CS: Even as a straight person, it really makes you think as you’re watching Danny’s story unfold, because it makes you see how different people discover they’re gay, whether it’s an emotional feeling or a physical one. It’s not so much that Danny is attracted to his childhood friend Joe as much as he has an emotional connection to him.

Emmerich: It’s also kind of interesting. That’s something which I absolutely wanted to have in the story. I had talked to one of my best friends–who’s also the boyfriend of one of my best friends – and he grew up in Kansas in a very, very small town. I actually turned to him and said, “Tell me exactly how it felt to grow up a small town.” He told me a couple of things which are in the movie. It’s so interesting, because I said, “Oh my god. I grew up in Germany in a totally different time, and it felt exactly the same. Nothing has changed.” Because when you realize all of a sudden you’re homosexual, it’s like you feel like the loneliest person on earth, because most of the time, you don’t know, “Oh, there’s another homosexual right there.” Now it’s different, but in a small town in America, it’s not different at all. It’s still like in the ‘60s, you know what I mean? You don’t want to be called “fag” by your buddies, who you’re playing football together. It’s also like kind of this moment where you’re a gay person, the first time coming to a gay club and you see men dancing with each other. That’s like, “Whoa.” That blows your mind.

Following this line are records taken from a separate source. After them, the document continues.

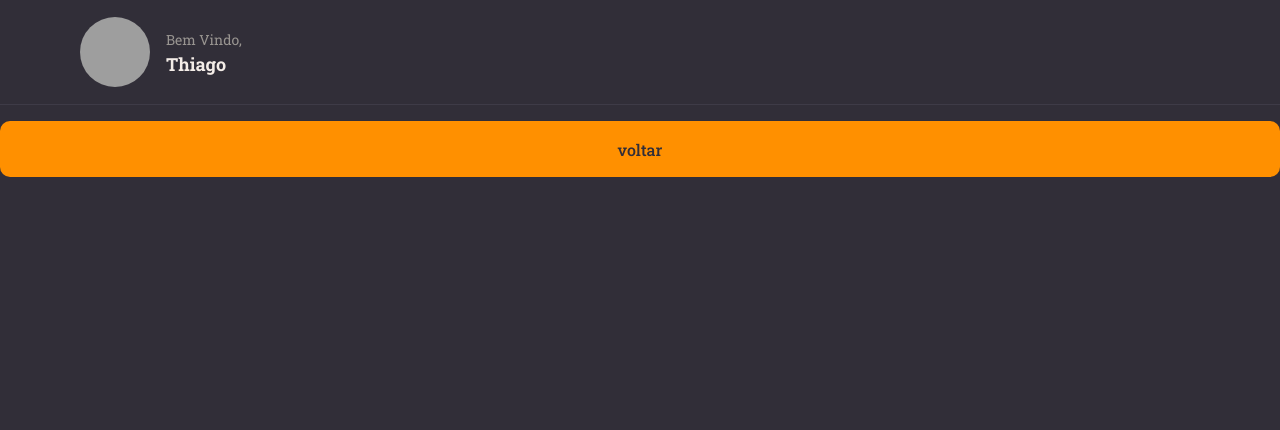
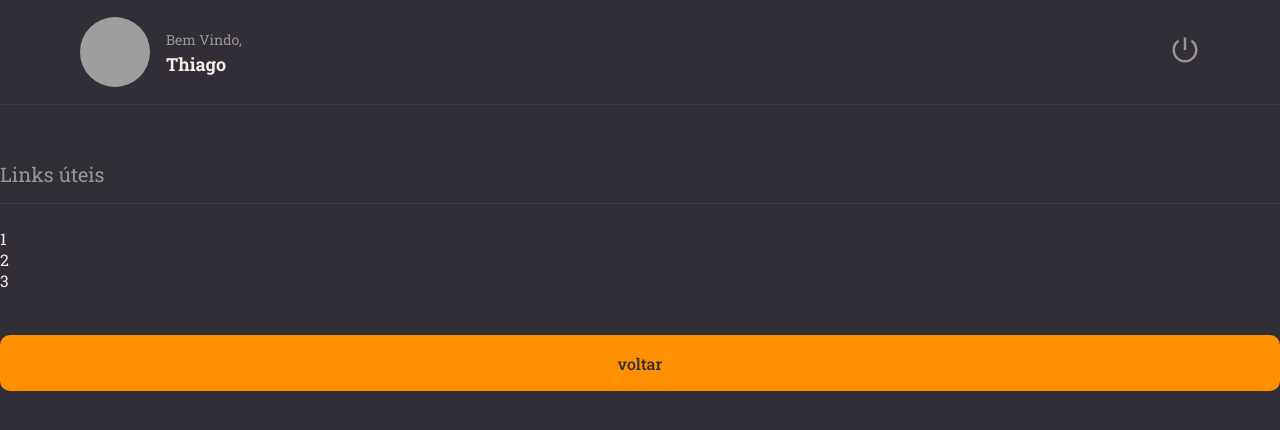
Before and after one commit to Prattiz/Notes, a React (Vite) app: page / in a window 1280 px wide. Shown: the top 430 px of the page. Built offline with nearby package versions, Linux system fonts and the light colour scheme; grey boxes are pictures that could not be loaded.

Commit message:
CREATE Section

```diff
--- a/package.json
+++ b/package.json
@@ -13,6 +13,7 @@
     "postcss": "^8.4.29",
     "react": "^18.2.0",
     "react-dom": "^18.2.0",
+    "react-icons": "^4.10.1",
     "styled-components": "^6.0.7"
   },
   "devDependencies": {
--- a/src/components/Header/index.jsx
+++ b/src/components/Header/index.jsx
@@ -1,4 +1,5 @@
-import { Conteiner, Profile } from "./styles"
+import { Conteiner, Profile, Logout } from "./styles";
+import { RiShutDownLine } from "react-icons/ri"
 
 export function Header(){
     return(
@@ -10,6 +11,9 @@ export function Header(){
                     <strong>Thiago</strong>
                 </div>
             </Profile>
+            <Logout>
+                <RiShutDownLine />
+            </Logout>
 
         </Conteiner>
     )
--- a/src/components/Header/styles.js
+++ b/src/components/Header/styles.js
@@ -9,8 +9,6 @@ export const Conteiner = styled.header`
     display: flex;
     justify-content: space-between;
     padding:0 80px;
-
-
 `
 
 export const Profile = styled.div`
@@ -41,5 +39,16 @@ export const Profile = styled.div`
             color:${({ theme }) => theme.COLORS.WHITE};
         }
     }
+`
+
+export const Logout =  styled.button`
+
+    border:none;
+    background: none;
+
+    >svg{
+        color:${({theme}) => theme.COLORS.GRAY_100};
+        font-size: 30px;
+    }
 
 `
--- /dev/null
+++ b/src/components/Section/index.jsx
@@ -0,0 +1,13 @@
+import { Conteiner } from "./styles";
+
+
+export function Section({ title, children }){
+    return(
+        <Conteiner>
+            <h2>{title}</h2>
+
+            {children}
+        </Conteiner>
+
+    )
+}
--- /dev/null
+++ b/src/components/Section/styles.js
@@ -0,0 +1,16 @@
+import styled from "styled-components";
+
+export const Conteiner = styled.section`
+    margin: 56px 0 28px;
+
+    >h2{
+        border-bottom: 1px solid ${({theme}) => theme.COLORS.BACKGROUND_700};
+        padding-bottom: 16px;
+        margin-bottom: 24px;
+        color: ${({theme}) => theme.COLORS.GRAY_100};
+        font-size: 20px;
+        font-weight: 400;
+
+    }
+
+`
--- a/src/pages/App.jsx
+++ b/src/pages/App.jsx
@@ -1,11 +1,20 @@
 import { Conteiner } from "./style";
 import { Button } from "../components/Buttons";
 import { Header } from "../components/Header";
+import { Section } from "../components/Section";
 
 export function App(){
     return(
         <Conteiner>
             <Header />
+
+            <Section title="Links úteis">
+                <ul>
+                    <li>1</li>
+                    <li>2</li>
+                    <li>3</li>
+                </ul>
+            </Section>
 
 
             <Button title="voltar"/>
```
Also changed, not shown: 2 other files (tests, documents, lock files or other folders).
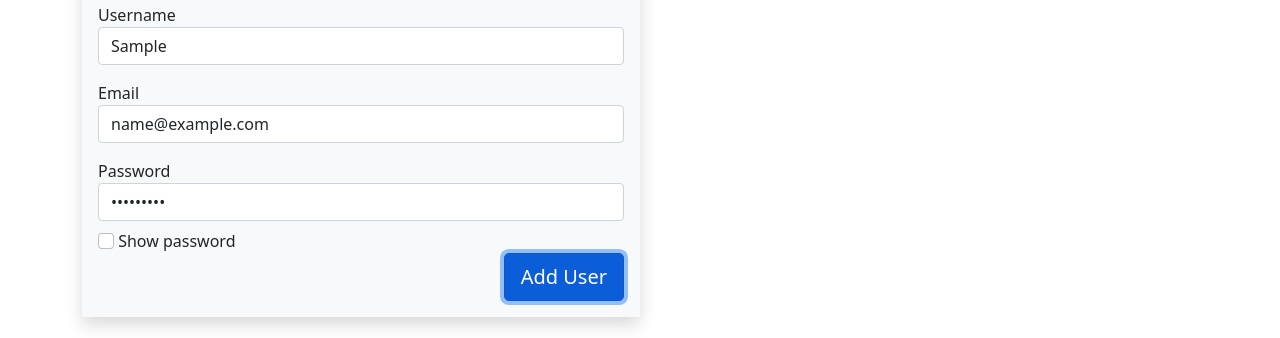
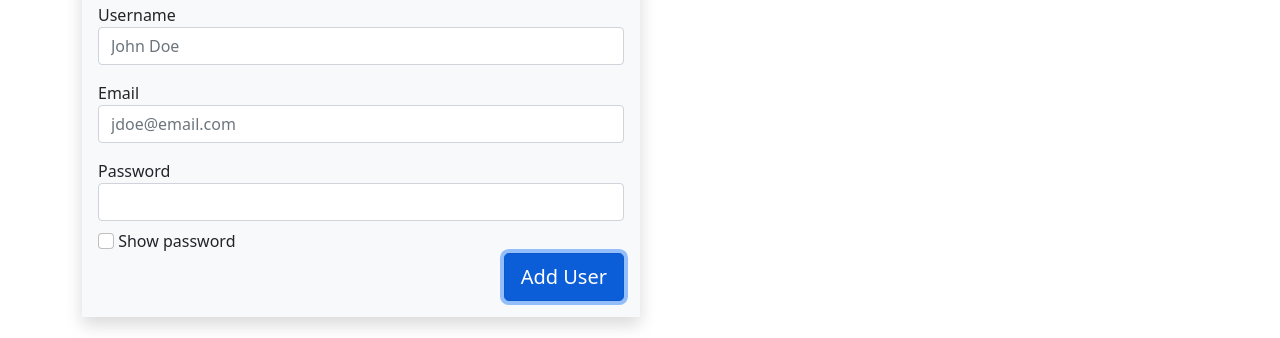
Before and after one commit to italijancic/coderhouse-js-tpc3, a plain HTML site: page pages/users.html in a window 1280 px wide. Both pictures are taken after typing "Sample", "name@example.com", "Sample123" into the empty fields and a click on the button "Add User". Shown: the part 196-534 px from the top of the page. Drawn offline with nearby package versions, Linux system fonts and the light colour scheme.

Commit message:
Add clear new user form after submit

```diff
--- a/js/devices.js
+++ b/js/devices.js
@@ -3,7 +3,6 @@ import { Device, Devices, devices, renderDevicesList } from "./devicesServices.j
 
 document.addEventListener('DOMContentLoaded', () => {
 
-
 	renderDevicesList(devices.getDevices())
 
 })
--- a/js/users.js
+++ b/js/users.js
@@ -26,11 +26,17 @@ document.addEventListener('DOMContentLoaded', () => {
 			"devices": []
 		}
 
+		// Clear form
+		document.querySelector('#username-text-input').value = ''
+		document.querySelector('#email-text-input').value = ''
+		document.querySelector('#password-text-input').value = ''
+
 		users.addUser(new User(newUser.username, newUser.email, newUser.password, []))
 
 		// Render new users list
 		renderUsersList(users.getUsers())
 
+
 		sessionStorage.setItem('users', JSON.stringify(users))
 	})
 
--- a/pages/users.html
+++ b/pages/users.html
@@ -49,7 +49,7 @@
 
 		<!-- New User Form -->
 		<div class="container mt-5">
-			<div class="col-6 bg-light ps-3 pe-3 pt-2 pb-2 shadow">
+			<div class="col-lg-6 bg-light ps-3 pe-3 pt-2 pb-2 shadow">
 				<h2 class="display-5">New user</h2>
 				<form action="" method="post">
 					<div class="form-group mb-3">
```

CS: It’s interesting that you followed this up by returning to “Independence Day,” going from this smaller personal movie to a sequel to one of your biggest movies, which I feel you could have done years ago if you wanted to.

Emmerich: Yeah, but I also needed the time and I still say this today that I don’t like sequels. I only did the “Independence Day” sequel because I felt there was a major advancement in technology, and I saw that elements of “Independence Day” surfaced a lot in Marvel movies. There’s always an alien invasion and a lot of stuff goes broke. So we were talking just with friends of mine. One of my best friends is also my visual effects supervisor. I talked to Volker and I said, “Volker, wouldn’t this be amazing if we could do another ‘Independence Day?’ I mean, the stuff you can do these days.” That started actually when I did “2012” with him and then also, I saw all of a sudden what you can do with the blue screen and how high-quality blue screen has become and in creature effects and to blow up a building. You don’t have to build a model anymore – you build a digital model. All this kind of stuff just kind of got me thinking about, “Sh*t, I should do maybe an ‘Independence Day,’” and I went to Fox and they were like super excited because I constantly said “no” to them for like 20 years. (laughs)

CS: Are you still thinking about doing it as two movies?

Emmerich: No, that was a little bit our original idea when we had Will Smith, but then, Will Smith opted out. Maybe it was bad timing, because we gave him the script when he was just starting doing in Puerto Rico “After Earth.” He wanted to create his own science fiction franchise, also with a father-son story. Then he called us up and said, “Sorry, guys. I think I cannot do this. Also, I don’t want to do too many sequels and stuff like that,” then that was it. He had also just made a very bad experience with the third “Men in Black.”

CS: Do you feel you want to do more personal movies after you finish “Independence Day?” Are you still interested in that?

Emmerich: No, it’s not that at all. It’s just like yes, I want to do more movies like that and more personal movies. I want to make another movie, which costs only $5 million or so, because I just want to challenge myself, but I want to keep making big movies because I have fun doing them.

CS: If it’s not fun, then why do it?

Emmerich: It’s kind of the most fun you can actually have, when you make those big movies. The other thing I have to say, “Stonewall,” because I didn’t have to come up with so much visual effects, which always stresses me out. It was a little bit like going on vacation. It was stressful, but it was like a vacation for me.

CS: Also you know that when you see a great scene between the actors, you know it’s done.

Emmerich: You got it. It’s done.

Stonewall opens in select cities on Friday, September 25.

(Photo Credit: API/FameFlynet Pictures)